Corn and soybean growers will each get subsidy payments for their 2017/18 crop in China's largest grain-producing province, as officials try to coordinate subsidies for different crops to engineer a shift from corn (China has a surplus) to soybeans (China has a shortage).
A May 9, 2017 announcement by Heilongjiang Province said farmers in the province will get subsidies based on the land area they plant in corn and in soybeans. The announcement promised that the soybean subsidy will be larger than the corn subsidy to encourage farmers to shift acreage from corn to soybeans, but the amount of the subsidies will not be determined until later in the season. Payments will be distributed to farmers by September 15, 2017.

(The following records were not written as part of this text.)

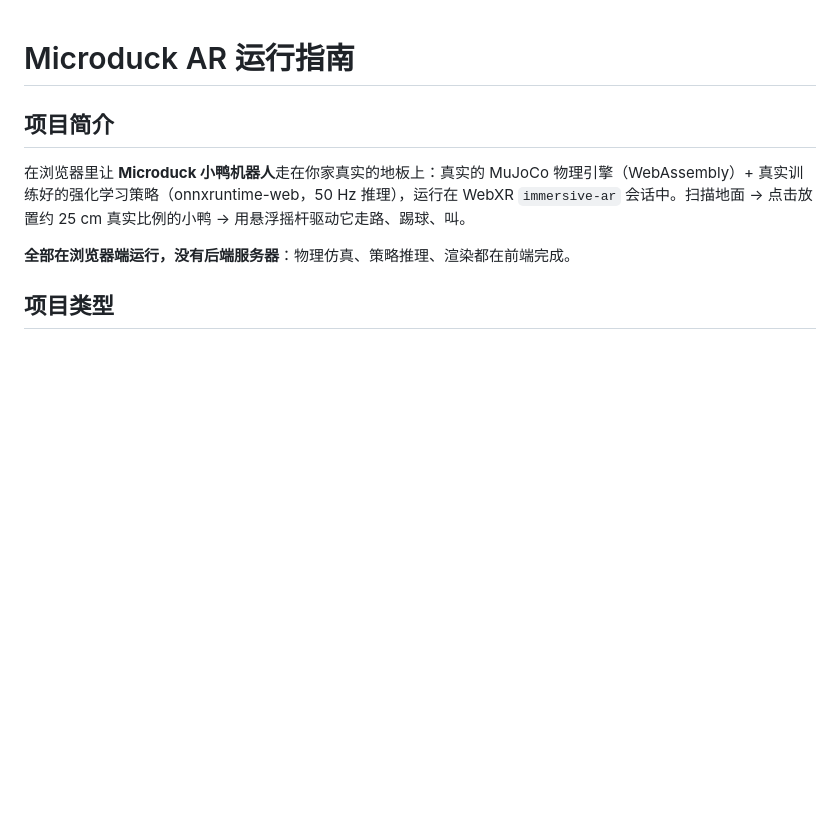
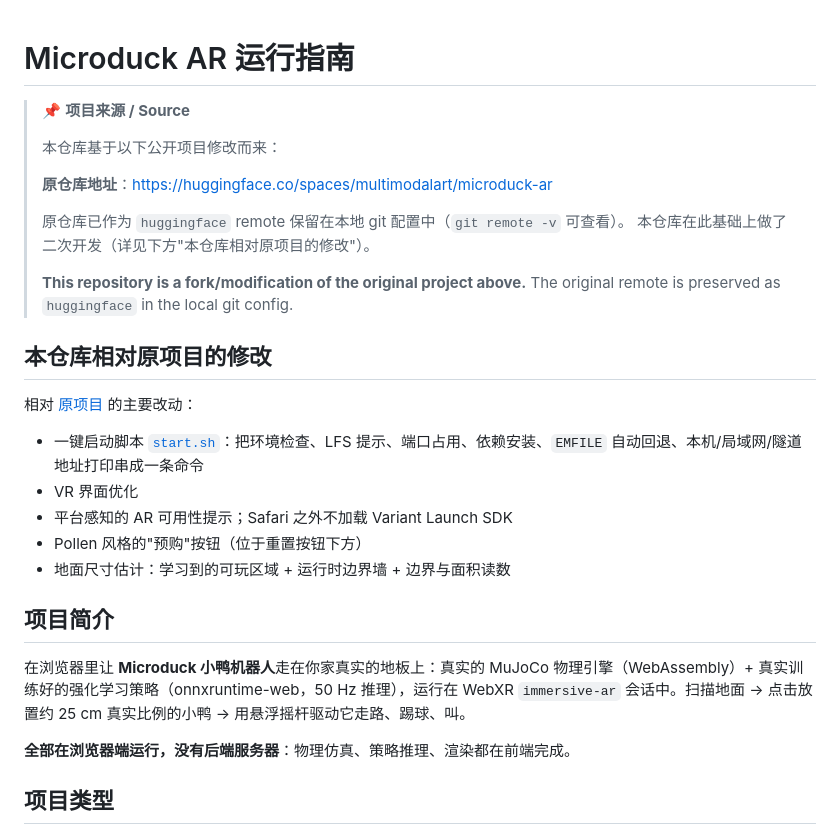
Before and after one commit to xiongy26/microduck-ar, a Markdown page: README.md, the part around the change. Drawn GitHub-style; blank space fills up the shorter version.

Commit message:
docs: 在 README 顶部注明原仓库地址与本仓库的修改点
原仓库：https://huggingface.co/spaces/multimodalart/microduck-ar
原仓库已作为 huggingface remote 保留在本地 git 配置中。

本仓库相对原项目的修改：
- 一键启动脚本 start.sh
- VR 界面优化
- 平台感知的 AR 可用性提示；Safari 之外不加载 Variant Launch SDK
- Pollen 风格的'预购'按钮
- 地面尺寸估计：学习到的可玩区域 + 运行时边界墙

Co-Authored-By: Claude Code <noreply@anthropic.com>

```diff
--- a/README.md
+++ b/README.md
@@ -1,4 +1,26 @@
 # Microduck AR 运行指南
+
+> 📌 **项目来源 / Source**
+>
+> 本仓库基于以下公开项目修改而来：
+>
+> **原仓库地址**：[https://huggingface.co/spaces/multimodalart/microduck-ar](https://huggingface.co/spaces/multimodalart/microduck-ar)
+>
+> 原仓库已作为 `huggingface` remote 保留在本地 git 配置中（`git remote -v` 可查看）。
+> 本仓库在此基础上做了二次开发（详见下方"本仓库相对原项目的修改"）。
+>
+> **This repository is a fork/modification of the original project above.**
+> The original remote is preserved as `huggingface` in the local git config.
+
+## 本仓库相对原项目的修改
+
+相对 [原项目](https://huggingface.co/spaces/multimodalart/microduck-ar) 的主要改动：
+
+- 一键启动脚本 [`start.sh`](start.sh)：把环境检查、LFS 提示、端口占用、依赖安装、`EMFILE` 自动回退、本机/局域网/隧道地址打印串成一条命令
+- VR 界面优化
+- 平台感知的 AR 可用性提示；Safari 之外不加载 Variant Launch SDK
+- Pollen 风格的"预购"按钮（位于重置按钮下方）
+- 地面尺寸估计：学习到的可玩区域 + 运行时边界墙 + 边界与面积读数
 
 ## 项目简介
 
```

The determination of the subsidies will occur over the next three months through a gigantic bureaucratic process. Statistical, financial, price bureau, and state farm officials at four levels of government will compile land area statistics and determine funding for the subsidies in order to set the payment per unit of land.
From June to August, officials in Heilongjiang's villages and state farms will compile information on farmer ID numbers, land plots, and area planted in each crop. They will publicly post lists of farmers and land area, giving farmers a chance to identify neighbors reporting exaggerated or false numbers. After the land numbers are verified, they are compiled and passed up to the county, prefecture, or state farm bureau. Only farmers who grow the crops can get subsidies. Farmers who rent land must have rental contracts that specify which party is entitled to the subsidy. Farmers cannot get subsidies for crops planted on land not designated for crop production or on illegally reclaimed land. Nor can farmers get subsidies for crops grown on land in the program that pays farmers to convert land to forests or grassland.
The central government will allocate a lump sum for each of the subsidies to Heilongjiang Province. Provincial authorities will then divide the corn and soybean subsidy funds among the counties, prefectures, and state farm bureau. These local officials will then determine the local subsidy by dividing the funds by the amount of corn/soybeans planted in their region. Thus, the amount of the subsidy for each crop will differ across localities within the province.
The dual payments for corn and soybeans in Heilongjiang are the latest development in China's evolving approach to subsidizing farmers. After China joined the WTO in 2001, officials began experimenting with subsidy payments. The national program launched in 2004 featured two subsidies, tax relief, and market-determined prices buttressed by a minimum price floor. One payment was intended to encourage use of improved strains of seeds, but it morphed into a subsidy for local seed companies. Another initiative was to give out small subsidies to grain farmers as a basic entitlement to build goodwill with the rural population. A third measure was to eliminate taxes on farmers collected by local officials. The grain marketing system was mostly privatized and a floor was set under wheat and rice prices.
The small payments proved ineffectual during the grain price spike of 2006-08 and the stimulus-driven inflation of 2009-12. Authorities then turned to jacking up floor prices to encourage farmers to keep planting grain and oilseeds. Raising soybean price floors in Heilongjiang was an immediate disaster because guaranteeing a price for domestic soybeans simply encouraged processing plants to import even more soybeans, leaving the government holding the expensive domestic beans. The soybean price floor lasted only four years and was replaced with a trial target price subsidy payment in 2014. The three-year target price trial was completed in 2016, and this year authorities elected to move to a subsidy payment not directly tied to soybean prices.
It took longer for authorities to realize the corn price floor was a disaster. Guaranteeing a minimum price for corn in Heilongjiang--where supply far exceeds demand--resulted in a massive glut now held by the government's reserve corporation. The corn price floor was finally abandoned in 2016 and replaced with a corn producer subsidy payment.
So this year Heilongjiang has dual subsidy payments for corn and soybeans. Farmers planted their crops based on an assurance that the subsidy for soybeans will be higher than the subsidy for corn. According to the announcement, farmers will also receive "guidance" to plant more soybeans.
Heilongjiang is also one of China's top rice-producing provinces and it also has a glut of this crop. In 2017, the minimum price for japonica rice was cut for the first time to prevent farmers from shifting land into rice--the only crop in Heilongjiang that still has a price floor.
Heilongjiang farmers also receive the "support and protection" payment for grain producers.
The dual subsidy payments for soybeans and corn are described by officials as a market-oriented policy that lets market prices determine supply and demand. Nevertheless, officials are still intent on tweaking subsidies to engineer the composition of farm output.